Nostoc Commune | Nostoc Characteristics & Life Cycle 2023
Nostoc also known as the freshwater algae genus of cyanobacteria is found in the freshwater, on the damp soil, even as an endophyte in the tissues of other plants such as Anthoceros, or as an algal component of some lichens.
This genus is represented by 29 species. In freshwater, they are found free-floating balls or attached to some submerged object.
The nostoc specifically belongs to blue-green algae (cyanobacteria). They are not confused with bacteria. They are even found on the tree trunks forming mucous or leathery outgrowths.
It secretes an extraordinary amount of the gelatinous substances and forms jelly-like lumps in which a large number of trichomes are held. These jelly-like substances are more or less rounded and attain large sizes which may be as large as a hen’s egg.
It is also found in paddy fields where it helps in atmospheric nitrogen fixation. Common species are Nostoc rivulare, N. caneum, N. entophytum, N. commune.
Systematic Position Of Nostoc
- Class: Cyanophyceae
- Order: Nostocales
- Family: Nostocaceae
- Genus: Nostoc
Morphology Of Nostoc | The Heterocysts
Each colony contains gelatinous material in which numerous filaments are embedded. The filaments are not branched and consist of a row of bead-like cells.
The filaments may contain, one or more than one enlarged, empty-looking cells known as heterocysts. The filament is not a straight structure but is twisted and folded on itself to form a spherical structure.
Each filament is enveloped by a hyaline or colored gelatinous sheath of an exceedingly firm consistency. Many close sheaths usually unite together to form thick masses of jelly in which filaments are embedded.
Nostoc Cell Structure
Each cell has a well-developed cell wall consisting of an inner thin cellular layer a medium pectic layer and an outer mucilage layer.
The protoplasm consists of colored peripheral chromoplast and central colorless cytoplasm containing the nucleus-like material known as the central body.
Plastids are absent while several small granules are present pseudo-vacuole is additionally found in some cases.

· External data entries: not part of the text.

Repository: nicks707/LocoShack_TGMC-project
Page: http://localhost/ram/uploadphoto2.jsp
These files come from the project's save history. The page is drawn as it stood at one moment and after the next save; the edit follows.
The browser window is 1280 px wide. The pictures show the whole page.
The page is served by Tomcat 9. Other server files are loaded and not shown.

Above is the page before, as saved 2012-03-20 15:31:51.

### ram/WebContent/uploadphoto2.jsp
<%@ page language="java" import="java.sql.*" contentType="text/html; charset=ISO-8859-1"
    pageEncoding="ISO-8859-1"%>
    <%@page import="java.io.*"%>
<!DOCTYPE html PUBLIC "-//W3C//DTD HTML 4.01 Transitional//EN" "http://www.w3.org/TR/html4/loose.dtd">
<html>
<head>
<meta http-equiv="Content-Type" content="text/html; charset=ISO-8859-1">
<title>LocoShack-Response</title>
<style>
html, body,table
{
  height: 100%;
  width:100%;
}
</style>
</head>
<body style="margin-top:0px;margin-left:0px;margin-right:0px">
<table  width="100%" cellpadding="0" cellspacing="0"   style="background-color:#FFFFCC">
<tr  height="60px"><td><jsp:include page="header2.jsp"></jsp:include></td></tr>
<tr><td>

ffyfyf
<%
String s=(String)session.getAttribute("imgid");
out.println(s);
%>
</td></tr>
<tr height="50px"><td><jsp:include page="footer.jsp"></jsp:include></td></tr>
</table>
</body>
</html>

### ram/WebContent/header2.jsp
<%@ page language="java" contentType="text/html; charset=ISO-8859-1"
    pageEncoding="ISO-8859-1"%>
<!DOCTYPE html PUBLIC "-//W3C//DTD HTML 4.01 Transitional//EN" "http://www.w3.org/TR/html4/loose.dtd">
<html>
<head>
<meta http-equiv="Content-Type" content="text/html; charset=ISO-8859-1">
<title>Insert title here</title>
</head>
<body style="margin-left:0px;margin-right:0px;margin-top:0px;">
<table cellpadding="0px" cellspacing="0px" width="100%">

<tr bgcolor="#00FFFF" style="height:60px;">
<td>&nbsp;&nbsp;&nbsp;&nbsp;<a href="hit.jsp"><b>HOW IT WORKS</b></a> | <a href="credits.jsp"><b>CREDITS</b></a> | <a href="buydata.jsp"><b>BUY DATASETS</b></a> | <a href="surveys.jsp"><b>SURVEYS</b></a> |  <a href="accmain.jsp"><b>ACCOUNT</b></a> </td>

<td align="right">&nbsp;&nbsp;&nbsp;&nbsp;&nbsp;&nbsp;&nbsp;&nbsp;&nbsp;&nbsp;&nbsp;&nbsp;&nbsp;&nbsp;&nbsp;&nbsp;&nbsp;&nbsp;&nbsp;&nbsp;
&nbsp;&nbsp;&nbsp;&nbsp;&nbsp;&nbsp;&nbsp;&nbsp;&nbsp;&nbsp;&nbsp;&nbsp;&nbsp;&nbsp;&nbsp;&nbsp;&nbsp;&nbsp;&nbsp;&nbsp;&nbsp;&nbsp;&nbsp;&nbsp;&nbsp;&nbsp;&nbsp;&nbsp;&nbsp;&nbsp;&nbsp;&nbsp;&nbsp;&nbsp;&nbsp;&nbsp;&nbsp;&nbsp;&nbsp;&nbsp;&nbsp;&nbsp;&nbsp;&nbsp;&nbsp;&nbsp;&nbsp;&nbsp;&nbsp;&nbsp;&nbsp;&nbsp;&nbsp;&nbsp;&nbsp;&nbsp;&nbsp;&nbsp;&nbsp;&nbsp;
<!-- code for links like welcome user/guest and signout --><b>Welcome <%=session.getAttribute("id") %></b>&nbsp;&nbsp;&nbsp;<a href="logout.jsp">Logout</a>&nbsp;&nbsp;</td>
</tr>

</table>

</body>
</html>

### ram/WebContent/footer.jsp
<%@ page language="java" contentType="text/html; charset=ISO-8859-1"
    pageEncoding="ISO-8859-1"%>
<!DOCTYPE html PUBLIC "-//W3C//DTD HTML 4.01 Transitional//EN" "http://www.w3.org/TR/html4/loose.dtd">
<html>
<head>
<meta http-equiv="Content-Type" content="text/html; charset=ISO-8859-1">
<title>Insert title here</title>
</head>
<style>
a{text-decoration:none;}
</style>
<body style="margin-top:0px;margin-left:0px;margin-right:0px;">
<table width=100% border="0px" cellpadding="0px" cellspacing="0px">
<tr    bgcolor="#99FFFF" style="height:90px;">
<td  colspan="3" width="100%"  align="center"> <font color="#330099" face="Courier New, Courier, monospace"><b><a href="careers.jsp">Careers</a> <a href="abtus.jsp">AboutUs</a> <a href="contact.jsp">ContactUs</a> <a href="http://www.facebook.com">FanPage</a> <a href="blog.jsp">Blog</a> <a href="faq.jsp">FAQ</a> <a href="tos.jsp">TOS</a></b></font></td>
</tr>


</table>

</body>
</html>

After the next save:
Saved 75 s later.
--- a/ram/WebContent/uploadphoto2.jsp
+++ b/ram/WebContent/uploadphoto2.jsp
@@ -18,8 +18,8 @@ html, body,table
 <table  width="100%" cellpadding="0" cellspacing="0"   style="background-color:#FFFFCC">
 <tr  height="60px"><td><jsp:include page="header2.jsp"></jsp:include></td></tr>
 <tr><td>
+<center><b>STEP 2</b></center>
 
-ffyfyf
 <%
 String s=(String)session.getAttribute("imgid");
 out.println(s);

Reserve food material is a glycogen-like substance and not starch. Additionally, oil drops may also be found. It is capable of fixing free nitrogen mitochondria, endoplasmic reticulum and Golgi bodies are also absent.
Reproduction In Nostoc Algae
Sexual reproduction is not reported in this genus. Asexual reproduction takes place by vegetative and asexual (spore formation) means.
The large colony’s accidental breaking may grow into smaller separate colonies.
This is the most common method of reproduction. Hormogones are produced by the breaking of filament or the decay of any vegetative cell or at heterocysts.
The heterocysts may be terminal or intercalary and arranged singly or in series.
The hormogones may be retained by the gelatinous envelope or they may show wriggling movement coming out of the gelatinous envelope to develop, into a new colony.
Very often hormogone may develop into trichomes without being released from the colony. This may result in a large number of trichomes in the colony.
Resting Spores (Akinetes Or Anthrospores)
They are occasionally formed during unfavorable conditions by accumulating an excessive amount of food material and developing thick-wall spores.
Spore formation first starts in between the heterocysts and proceeds towards it.
Quite frequently they are arranged on either side of heterocysts. A mature akinete possesses a thick wall which is 2 to 3 layered thick.
The wall may be carved or smooth and highly granular protoplasm and can flourish well even during dry conditions.
The Akinetes may be spiracle, oblong, cylindrical, and have food reserve in the form of cyanophycin starch grains.
With the return of favorable conditions, they began to germinate by liberating their contents through a pore. Thus, a newly formed filament forms a new colony.
Heterocyst is a known means of reproduction in Nostoc commune, in which case each germinates to produce a new plant.
The contents of heterocysts divide into two and then four-cell germling which escapes either by the rupture of the wall or by gradual dissolution and widening of the pore. The germling germinates to produce a new plant.
Occasionally in Nostoc commune and Nostoc microscopicum, the heterocyst contents divide to produce endospore which on liberation give rise to new filaments.